Applied settings in the field of Counselling Psychology Today, counselling psychologists practice in a number of settings, both clinical and non-clinical. These include: 1.Primary care (General Practice) settings 2. Community Mental Health Teams 3. Tertiary settings for psychiatric in-patients 4. Specialist services for older adults, those with eating disorders, personality disorders, learning difficulties, and in general health care settings where psychological services are offered 5. Prison and probation services / Forensic settings 6. Workplace Counselling / Occupational Health

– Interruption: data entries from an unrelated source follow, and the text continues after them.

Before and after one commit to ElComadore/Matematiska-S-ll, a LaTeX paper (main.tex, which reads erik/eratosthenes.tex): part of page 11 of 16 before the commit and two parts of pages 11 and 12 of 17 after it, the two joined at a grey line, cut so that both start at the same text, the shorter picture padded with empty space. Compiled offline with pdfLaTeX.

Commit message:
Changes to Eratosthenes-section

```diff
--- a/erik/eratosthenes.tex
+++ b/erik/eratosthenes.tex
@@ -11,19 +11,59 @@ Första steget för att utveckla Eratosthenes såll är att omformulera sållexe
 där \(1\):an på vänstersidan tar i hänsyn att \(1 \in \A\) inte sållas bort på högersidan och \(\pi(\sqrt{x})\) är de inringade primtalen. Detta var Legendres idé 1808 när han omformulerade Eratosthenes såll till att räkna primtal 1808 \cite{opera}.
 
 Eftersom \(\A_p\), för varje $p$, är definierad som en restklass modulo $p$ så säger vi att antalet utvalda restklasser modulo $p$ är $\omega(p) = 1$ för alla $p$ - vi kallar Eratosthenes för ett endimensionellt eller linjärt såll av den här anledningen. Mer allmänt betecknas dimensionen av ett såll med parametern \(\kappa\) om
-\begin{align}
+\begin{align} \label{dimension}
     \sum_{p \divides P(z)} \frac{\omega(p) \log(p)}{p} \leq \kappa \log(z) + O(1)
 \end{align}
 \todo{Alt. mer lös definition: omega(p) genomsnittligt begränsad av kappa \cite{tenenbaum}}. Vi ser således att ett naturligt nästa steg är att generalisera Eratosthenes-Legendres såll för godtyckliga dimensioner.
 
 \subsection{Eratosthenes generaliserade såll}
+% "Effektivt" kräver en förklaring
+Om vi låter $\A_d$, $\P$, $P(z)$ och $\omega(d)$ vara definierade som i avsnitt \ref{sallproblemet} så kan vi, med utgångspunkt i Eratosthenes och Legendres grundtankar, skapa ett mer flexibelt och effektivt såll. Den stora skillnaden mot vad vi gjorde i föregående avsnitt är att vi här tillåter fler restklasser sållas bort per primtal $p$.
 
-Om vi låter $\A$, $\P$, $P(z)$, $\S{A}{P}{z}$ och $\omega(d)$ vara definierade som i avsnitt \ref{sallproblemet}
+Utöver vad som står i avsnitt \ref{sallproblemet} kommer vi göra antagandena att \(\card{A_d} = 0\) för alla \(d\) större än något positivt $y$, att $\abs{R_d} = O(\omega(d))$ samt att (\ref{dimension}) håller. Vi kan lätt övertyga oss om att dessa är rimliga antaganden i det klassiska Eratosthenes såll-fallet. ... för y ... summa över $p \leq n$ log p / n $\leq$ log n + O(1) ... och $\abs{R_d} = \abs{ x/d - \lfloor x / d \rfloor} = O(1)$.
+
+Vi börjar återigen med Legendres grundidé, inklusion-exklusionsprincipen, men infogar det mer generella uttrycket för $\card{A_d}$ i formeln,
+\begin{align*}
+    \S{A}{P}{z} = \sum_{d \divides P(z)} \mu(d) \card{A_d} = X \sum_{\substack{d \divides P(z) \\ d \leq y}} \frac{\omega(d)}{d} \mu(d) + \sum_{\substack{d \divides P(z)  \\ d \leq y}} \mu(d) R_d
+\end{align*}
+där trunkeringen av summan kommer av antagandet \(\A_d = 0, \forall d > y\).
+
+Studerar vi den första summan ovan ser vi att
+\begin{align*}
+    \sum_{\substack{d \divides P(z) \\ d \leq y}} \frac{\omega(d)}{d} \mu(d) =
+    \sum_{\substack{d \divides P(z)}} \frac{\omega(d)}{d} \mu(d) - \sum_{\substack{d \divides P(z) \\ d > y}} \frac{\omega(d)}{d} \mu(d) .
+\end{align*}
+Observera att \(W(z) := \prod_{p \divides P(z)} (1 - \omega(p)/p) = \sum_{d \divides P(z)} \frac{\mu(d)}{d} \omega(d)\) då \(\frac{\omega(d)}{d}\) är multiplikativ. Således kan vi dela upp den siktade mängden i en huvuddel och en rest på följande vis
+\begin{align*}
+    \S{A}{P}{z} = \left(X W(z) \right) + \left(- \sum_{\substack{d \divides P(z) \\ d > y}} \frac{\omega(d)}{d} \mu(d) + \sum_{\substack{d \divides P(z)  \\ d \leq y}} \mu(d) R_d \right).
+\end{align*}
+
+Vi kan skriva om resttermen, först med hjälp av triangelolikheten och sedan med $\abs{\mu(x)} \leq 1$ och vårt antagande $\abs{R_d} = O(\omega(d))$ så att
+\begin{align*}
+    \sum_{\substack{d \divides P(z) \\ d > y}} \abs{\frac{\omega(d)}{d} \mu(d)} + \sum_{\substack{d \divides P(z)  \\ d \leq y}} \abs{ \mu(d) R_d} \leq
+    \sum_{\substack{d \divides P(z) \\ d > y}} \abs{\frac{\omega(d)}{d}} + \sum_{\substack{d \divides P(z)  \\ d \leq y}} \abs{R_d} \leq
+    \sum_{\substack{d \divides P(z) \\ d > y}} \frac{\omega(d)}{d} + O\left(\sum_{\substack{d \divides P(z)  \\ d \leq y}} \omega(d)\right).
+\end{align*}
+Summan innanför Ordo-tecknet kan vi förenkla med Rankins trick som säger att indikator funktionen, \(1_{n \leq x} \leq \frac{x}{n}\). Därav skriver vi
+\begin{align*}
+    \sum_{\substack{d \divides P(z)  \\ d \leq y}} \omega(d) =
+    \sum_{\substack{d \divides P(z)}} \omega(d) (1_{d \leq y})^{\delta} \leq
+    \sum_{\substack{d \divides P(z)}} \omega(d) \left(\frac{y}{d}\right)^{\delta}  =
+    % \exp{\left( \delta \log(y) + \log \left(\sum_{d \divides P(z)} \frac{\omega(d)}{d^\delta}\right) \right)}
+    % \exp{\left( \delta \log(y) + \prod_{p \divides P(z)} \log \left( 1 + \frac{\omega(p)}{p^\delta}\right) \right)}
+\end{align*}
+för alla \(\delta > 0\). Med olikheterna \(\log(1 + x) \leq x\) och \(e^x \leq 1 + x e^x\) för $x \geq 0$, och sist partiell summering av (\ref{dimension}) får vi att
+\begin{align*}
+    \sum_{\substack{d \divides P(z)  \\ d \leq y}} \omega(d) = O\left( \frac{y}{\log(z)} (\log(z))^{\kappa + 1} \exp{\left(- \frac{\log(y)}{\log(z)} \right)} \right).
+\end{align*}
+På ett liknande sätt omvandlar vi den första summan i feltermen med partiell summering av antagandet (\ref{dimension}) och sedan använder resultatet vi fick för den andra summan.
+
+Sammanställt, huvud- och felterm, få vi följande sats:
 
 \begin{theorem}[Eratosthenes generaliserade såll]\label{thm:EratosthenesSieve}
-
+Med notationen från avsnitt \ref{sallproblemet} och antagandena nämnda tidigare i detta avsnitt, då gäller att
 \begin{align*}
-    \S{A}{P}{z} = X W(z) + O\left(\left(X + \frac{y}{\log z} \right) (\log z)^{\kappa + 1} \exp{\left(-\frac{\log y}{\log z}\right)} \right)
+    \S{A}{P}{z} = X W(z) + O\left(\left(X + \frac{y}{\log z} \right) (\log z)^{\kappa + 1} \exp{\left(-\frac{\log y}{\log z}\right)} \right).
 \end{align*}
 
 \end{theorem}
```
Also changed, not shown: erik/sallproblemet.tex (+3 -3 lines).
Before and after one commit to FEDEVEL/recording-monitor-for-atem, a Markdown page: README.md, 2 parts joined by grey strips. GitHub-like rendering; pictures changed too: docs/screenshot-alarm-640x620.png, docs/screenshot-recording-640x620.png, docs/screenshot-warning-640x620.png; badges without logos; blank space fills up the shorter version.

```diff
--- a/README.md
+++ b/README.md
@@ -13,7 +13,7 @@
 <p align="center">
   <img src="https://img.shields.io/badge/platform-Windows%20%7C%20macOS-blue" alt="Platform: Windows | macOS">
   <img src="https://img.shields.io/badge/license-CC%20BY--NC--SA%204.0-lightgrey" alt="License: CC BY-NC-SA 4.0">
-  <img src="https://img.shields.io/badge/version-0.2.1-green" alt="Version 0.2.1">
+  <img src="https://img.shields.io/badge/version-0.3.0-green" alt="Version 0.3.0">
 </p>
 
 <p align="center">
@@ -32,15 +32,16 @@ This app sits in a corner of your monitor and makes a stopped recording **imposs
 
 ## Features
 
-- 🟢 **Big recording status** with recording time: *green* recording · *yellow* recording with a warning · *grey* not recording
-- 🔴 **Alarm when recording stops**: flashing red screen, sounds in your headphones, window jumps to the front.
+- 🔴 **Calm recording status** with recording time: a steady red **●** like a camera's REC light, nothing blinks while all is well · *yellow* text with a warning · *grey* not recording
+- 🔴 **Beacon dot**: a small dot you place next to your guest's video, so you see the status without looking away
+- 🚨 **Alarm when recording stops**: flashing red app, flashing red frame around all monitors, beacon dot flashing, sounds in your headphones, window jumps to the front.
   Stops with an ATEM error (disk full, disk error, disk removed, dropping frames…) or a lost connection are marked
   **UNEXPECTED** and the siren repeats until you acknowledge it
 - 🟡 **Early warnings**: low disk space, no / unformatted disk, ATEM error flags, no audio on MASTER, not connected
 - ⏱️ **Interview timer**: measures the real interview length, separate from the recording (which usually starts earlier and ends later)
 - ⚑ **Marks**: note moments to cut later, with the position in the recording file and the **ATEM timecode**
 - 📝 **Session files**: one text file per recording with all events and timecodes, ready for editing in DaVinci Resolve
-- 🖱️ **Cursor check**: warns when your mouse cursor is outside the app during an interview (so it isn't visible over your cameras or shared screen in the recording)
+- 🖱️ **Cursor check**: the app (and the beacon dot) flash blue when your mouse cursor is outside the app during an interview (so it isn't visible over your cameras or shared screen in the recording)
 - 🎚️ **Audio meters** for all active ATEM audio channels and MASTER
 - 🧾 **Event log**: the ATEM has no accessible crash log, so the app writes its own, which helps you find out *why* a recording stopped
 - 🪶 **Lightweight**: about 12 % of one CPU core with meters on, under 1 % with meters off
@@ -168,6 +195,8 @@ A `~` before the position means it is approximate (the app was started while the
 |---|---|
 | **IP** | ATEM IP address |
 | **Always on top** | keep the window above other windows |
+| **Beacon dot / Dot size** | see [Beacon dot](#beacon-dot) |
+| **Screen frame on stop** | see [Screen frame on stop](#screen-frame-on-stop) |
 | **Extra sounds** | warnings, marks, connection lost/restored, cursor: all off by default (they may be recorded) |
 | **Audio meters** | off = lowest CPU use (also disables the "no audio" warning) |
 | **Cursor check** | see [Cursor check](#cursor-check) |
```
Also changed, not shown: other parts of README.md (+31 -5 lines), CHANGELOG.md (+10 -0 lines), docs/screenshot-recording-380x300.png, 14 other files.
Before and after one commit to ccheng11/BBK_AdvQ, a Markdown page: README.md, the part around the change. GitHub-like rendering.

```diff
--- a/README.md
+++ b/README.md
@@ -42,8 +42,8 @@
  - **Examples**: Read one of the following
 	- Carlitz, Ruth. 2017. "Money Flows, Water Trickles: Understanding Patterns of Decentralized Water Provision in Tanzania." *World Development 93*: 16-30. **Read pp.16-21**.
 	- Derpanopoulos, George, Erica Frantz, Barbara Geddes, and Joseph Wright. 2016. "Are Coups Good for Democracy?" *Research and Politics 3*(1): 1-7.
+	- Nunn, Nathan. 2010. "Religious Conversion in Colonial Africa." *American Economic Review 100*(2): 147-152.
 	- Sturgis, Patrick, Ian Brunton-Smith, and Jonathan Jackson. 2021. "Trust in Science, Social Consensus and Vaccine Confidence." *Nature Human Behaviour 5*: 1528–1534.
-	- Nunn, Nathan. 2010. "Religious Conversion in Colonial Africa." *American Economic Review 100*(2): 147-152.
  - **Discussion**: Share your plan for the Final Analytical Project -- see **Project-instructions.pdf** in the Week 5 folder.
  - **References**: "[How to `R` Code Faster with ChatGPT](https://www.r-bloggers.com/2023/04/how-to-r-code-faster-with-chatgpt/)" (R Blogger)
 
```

7. Social services 8. Voluntary/charitable organisations 9. Employee assistance programmes 10. Student / School / University counselling departments 11. Private practice Applied settings in the field of Counselling Psychology
Reference sources: Egan, G. (2000). The Skilled Helper. California. Brookes/Cole. Jackson CA. (2013). Does workplace counselling actually work? Management of Health Risks Special Report, 170: 1-3 Jackson CA. (2009). The Life Events Inventory - Comment. Occup Medicine, 59: 208. McAteer, D. (2009). Counselling Psychology as a Career. NIBPS/PSI. Orlans, V. & Van Scoyoc, S. (2009). A Short Introduction to Counselling Psychology. London: Sage. Sander, P. (2002). First Steps in Counselling. A students' companion for basic introductory courses. (3rd edn). Ross-on-Wye: PCCS Books. Woolfe, R. & Dryden, W. & Strawbridge, S. (Eds.) (2003). Handbook of Counselling Psychology. London: Sage.